While this suggests a more substantial deterrence effect than that found in the two commissioned surveys, it should be noted that our study differs in some important respects. First, we only consider the impact of merger enforcements on the proclivity of firms to engage in future merger activity, while the survey studies consider the proclivity of firms to both abandon and alter future merger activity. This suggests that our results indicate a more robust deterrence effect than the surveys (in line with their claims to be estimating a lower bound). Second, we allow for different merger enforcement tools to have different deterrence effects, while the survey studies lump prohibitions and remedies together. Hence, our results indicate that the overall deterrence effect found in the survey-based studies may be masking some heterogeneity in the effectiveness of different merger policy instruments. This, on the other hand, suggests that our results tend more toward those of the commissioned studies.
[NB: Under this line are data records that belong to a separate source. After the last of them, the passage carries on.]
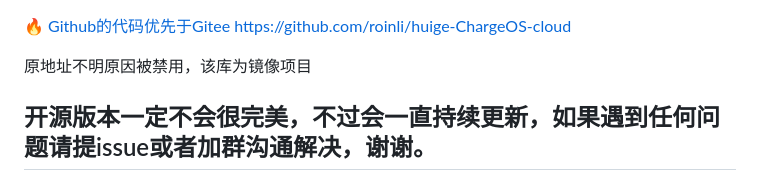
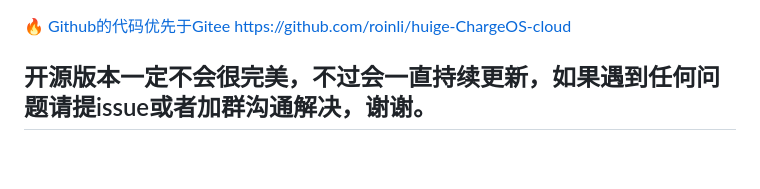
Before and after one commit to roinli/HUIZHI-ChargeOS-cloud, a Markdown page: README.md, the part around the change. GitHub-like rendering; blank space fills up the shorter version.

Commit message:
更新！V3.0.9

```diff
--- a/README.md
+++ b/README.md
@@ -3,7 +3,6 @@
 [🔥 Github的代码优先于Gitee   https://github.com/roinli/huige-ChargeOS-cloud](https://github.com/roinli/huige-ChargeOS-cloud)
 
 
-原地址不明原因被禁用，该库为镜像项目
 
 ## 开源版本一定不会很完美，不过会一直持续更新，如果遇到任何问题请提issue或者加群沟通解决，谢谢。
 
```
While the empirical support for a prohibition-driven deterrence effect conforms to the priors of competition-policy practitioners, the lack of a deterrence effect for remedies comes as a bit of a surprise. Remedies – like prohibitions – should represent a cost to engaging in merger activity; though clearly, remedies likely involve less of a penalty than do prohibitions, thereby implying a relatively smaller deterrence effect. Accordingly, an increased probability of incurring remedies (where some merger related profits are eliminated) should result in fewer merger frequencies.

It may be that prospective merging firms do not perceive the possibility of incurring a remedy to be a sufficient burden to deterring them from proposing a merger. If so, then one must re-evaluate the usefulness of remedies, particularly in light of the recent proclivity by competition authorities to employ remedies instead of prohibitions to deal with anti-competitive problems.[2] Remedies may be a more precise tool in the sense that they specifically address anti-competitive elements, but, given the importance of deterrence as a benefit of merger policy, they may be a less powerful tool than currently perceived.
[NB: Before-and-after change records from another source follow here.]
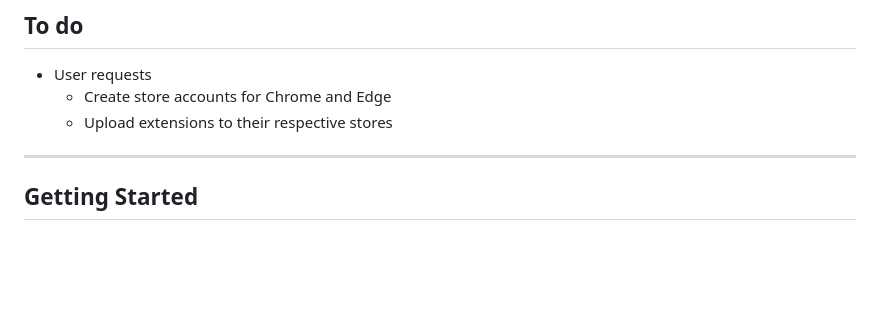
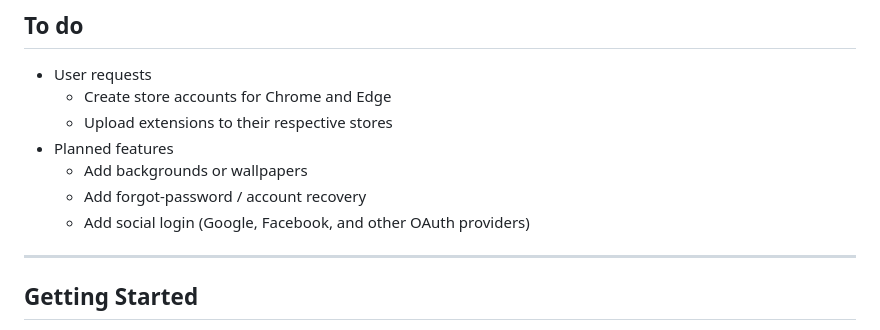
Before and after one commit to garfield-arlene/stelr, a Markdown page: README.md, the part around the change. Rendered like a GitHub page; blank space fills up the shorter version.

Commit message:
Update README To do with incomplete milestones
Cross-checked the repo's 6 GitHub milestones against what's actually
shipped (Features list + a grep of app.py):
- Add user account management with login -- done (login, sessions,
  registration/approval, password changes are all in Features)
- Add filters -- done (keyword and rank filters are in Features)
- Add folder support -- done (filter_by_group/resolve_group_id exist
  in app.py, and it's in Features), despite having no tracked issues
- Add backgrounds or wallpapers -- not started, no code found
- Add forgot-password / account recovery -- not done; the admin-side
  password reset in app.py is a different feature (README's Getting
  Started section already says the only recovery today is wiping the
  data volume)
- Add social login (Google, Facebook, OAuth) -- not started, no code
  found

Added the three incomplete ones under a new "Planned features"
heading, alongside the existing "User requests" items. Docs only, no
code changes -- VERSION is untouched.

Co-Authored-By: Claude Sonnet 5 <noreply@anthropic.com>
Claude-Session: https://claude.ai/code/session_01YBS52p6JHSMrayrPgqegka

```diff
--- a/README.md
+++ b/README.md
@@ -44,6 +44,10 @@ and approval.
 - User requests
   - Create store accounts for Chrome and Edge
   - Upload extensions to their respective stores
+- Planned features
+  - Add backgrounds or wallpapers
+  - Add forgot-password / account recovery
+  - Add social login (Google, Facebook, and other OAuth providers)
 
 ---
 
```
Strengthening the hand of competition authorities Accordingly, one of the early implications of our research is that competition-policy authorities may want to reconsider their increasing use of remedies as a substitute for prohibitions, since prohibitions appear to have a unique ability to deter future merger notifications. The soundness of this prescription depends, of course, on the assumption that anti-competitive – not pro-competitive – mergers are deterred by merger enforcements. The Deloitte and Touche (2007) study for the OFT provides some corroborating evidence, as their survey of both legal-professionals and managers indicates that the U.K. merger policy never – or rarely – deters pro-competitive mergers. Of course, further investigation of the types of mergers that are deterred, the next step in our research programme, is needed to judge the ultimate value of merger policy's deterrence effects.

References
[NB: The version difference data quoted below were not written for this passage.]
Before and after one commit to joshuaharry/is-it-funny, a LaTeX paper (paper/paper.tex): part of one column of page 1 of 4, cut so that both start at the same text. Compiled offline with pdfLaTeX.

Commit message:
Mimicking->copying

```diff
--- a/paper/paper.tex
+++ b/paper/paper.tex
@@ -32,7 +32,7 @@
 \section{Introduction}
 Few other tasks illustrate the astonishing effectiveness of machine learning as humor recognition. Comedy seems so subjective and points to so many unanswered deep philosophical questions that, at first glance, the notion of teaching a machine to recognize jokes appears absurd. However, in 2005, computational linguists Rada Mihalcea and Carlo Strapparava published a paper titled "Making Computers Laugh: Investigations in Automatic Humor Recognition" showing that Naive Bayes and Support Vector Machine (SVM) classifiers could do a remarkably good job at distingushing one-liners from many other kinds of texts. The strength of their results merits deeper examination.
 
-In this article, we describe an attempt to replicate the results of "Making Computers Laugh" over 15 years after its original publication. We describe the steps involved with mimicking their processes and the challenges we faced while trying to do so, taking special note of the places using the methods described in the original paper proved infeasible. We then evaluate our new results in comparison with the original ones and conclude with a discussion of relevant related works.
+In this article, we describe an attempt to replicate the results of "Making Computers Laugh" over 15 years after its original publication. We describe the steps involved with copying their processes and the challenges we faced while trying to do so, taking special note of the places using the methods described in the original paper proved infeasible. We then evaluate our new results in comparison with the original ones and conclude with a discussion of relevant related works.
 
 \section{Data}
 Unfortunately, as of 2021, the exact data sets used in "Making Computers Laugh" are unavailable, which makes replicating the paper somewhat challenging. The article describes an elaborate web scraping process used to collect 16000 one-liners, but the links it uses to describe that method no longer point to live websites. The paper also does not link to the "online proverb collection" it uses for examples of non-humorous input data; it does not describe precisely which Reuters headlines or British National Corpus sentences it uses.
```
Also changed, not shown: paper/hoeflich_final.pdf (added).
Davies, S. and Majumdar, A. (2007) 'The development of targets for consumer savings arising from competition policy', OFT Report No. 386. Deloitte & Touche. (2007) 'The deterrent effect of competition enforcement by the OFT', OFT Report No. 962. Seldeslachts, J., Clougherty, J.A and Barros, P. P. (2007) 'Remedy for Now but Prohibit for Tomorrow: The Deterrence Effects of Merger Policy Tools,' CEPR Discussion Paper 6437. Twynstra Gudde (2005) 'Research into the anticipation of merger control', report submitted to NMa, October 27 2005. U.S. Federal Trade Commission. (1999) 'A Study of the Commission's Divestiture Process'.

Footnotes

1 Firms proposing a merger may be allowed to proceed if they take measures that alleviate the anti-competitive concerns raised by antitrust authorities. Such measures are referred to as remedies. A frequently occurring remedy is the obligatory sale of some subsidiaries. 2 For instance, the European Commission has largely relied on remedies by only blocking a couple of mergers since 2001.

links for 2008-02-27